- _Data provided_
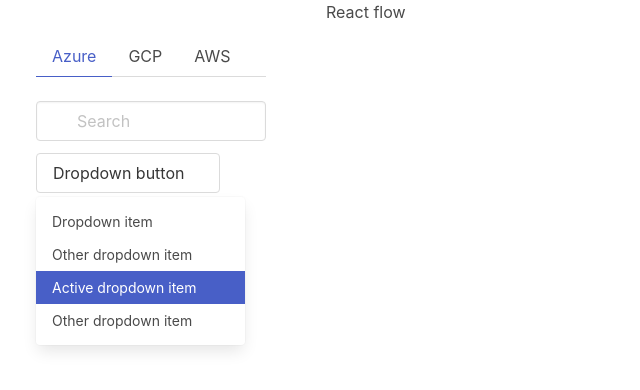
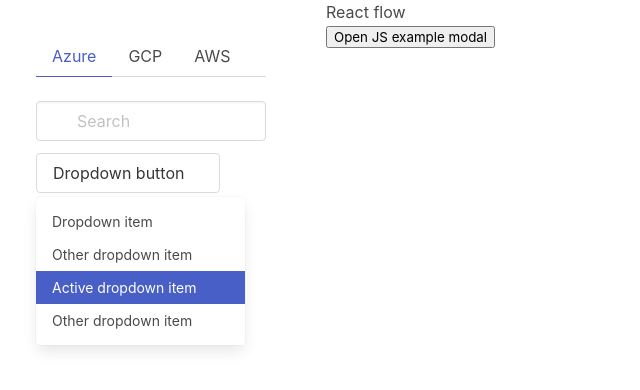
Before and after one commit to no-code-terraform/WebApp, a React (Create React App) app: page / in a window 1280 px wide. Shown: the top 390 px of the page, without its empty margins (0-640 px from the left). Built offline with nearby package versions, Linux system fonts and the light colour scheme.

Commit message:
Front  Start component modal

```diff
--- /dev/null
+++ b/src/components/Modal/index.tsx
@@ -0,0 +1,17 @@
+const Modal = () => {
+    return (
+        <div id="modal" className="modal">
+            <div className="modal-background"></div>
+
+            <div className="modal-content">
+                <div className="box">
+                    <p>Modal</p>
+                </div>
+            </div>
+
+            <button className="modal-close is-large" aria-label="close"></button>
+        </div>
+    );
+};
+
+export default Modal;
--- a/src/pages/Home.tsx
+++ b/src/pages/Home.tsx
@@ -1,15 +1,27 @@
 import React from "react";
 import Sidebar from "../components/Sidebar";
+import Modal from "../components/Modal";
 import "bulma/css/bulma.min.css";
 
-const Home = () => {
+const Home = (): JSX.Element => {
+
+  const toggleModal = (event: React.MouseEvent<HTMLButtonElement>) => {
+    // @ts-ignore
+    const modalToToggle: HTMLElement = document.querySelector(`#${event.currentTarget.getAttribute('data-target')}`);
+    modalToToggle.classList.toggle('is-active')
+  };
+
   return (
     <React.Fragment>
       <section className="main-content columns is-fullheight">
+        <Modal />
         <Sidebar />
 
         <div className="container column is-10">
           <p>React flow</p>
+          <button className="js-modal-trigger" onClick={toggleModal} data-target="modal">
+            Open JS example modal
+          </button>
         </div>
       </section>
     </React.Fragment>
```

- _Task directions_
Take the entries above and copy out all lines with the string "React".

- _Answer area_
Before and after one commit to no-code-terraform/WebApp, a React (Create React App) app: page / in a window 1280 px wide. Shown: the top 390 px of the page, without its empty margins (0-640 px from the left). Built offline with nearby package versions, Linux system fonts and the light colour scheme.
 import React from "react";
+  const toggleModal = (event: React.MouseEvent<HTMLButtonElement>) => {
     <React.Fragment>
           <p>React flow</p>
     </React.Fragment>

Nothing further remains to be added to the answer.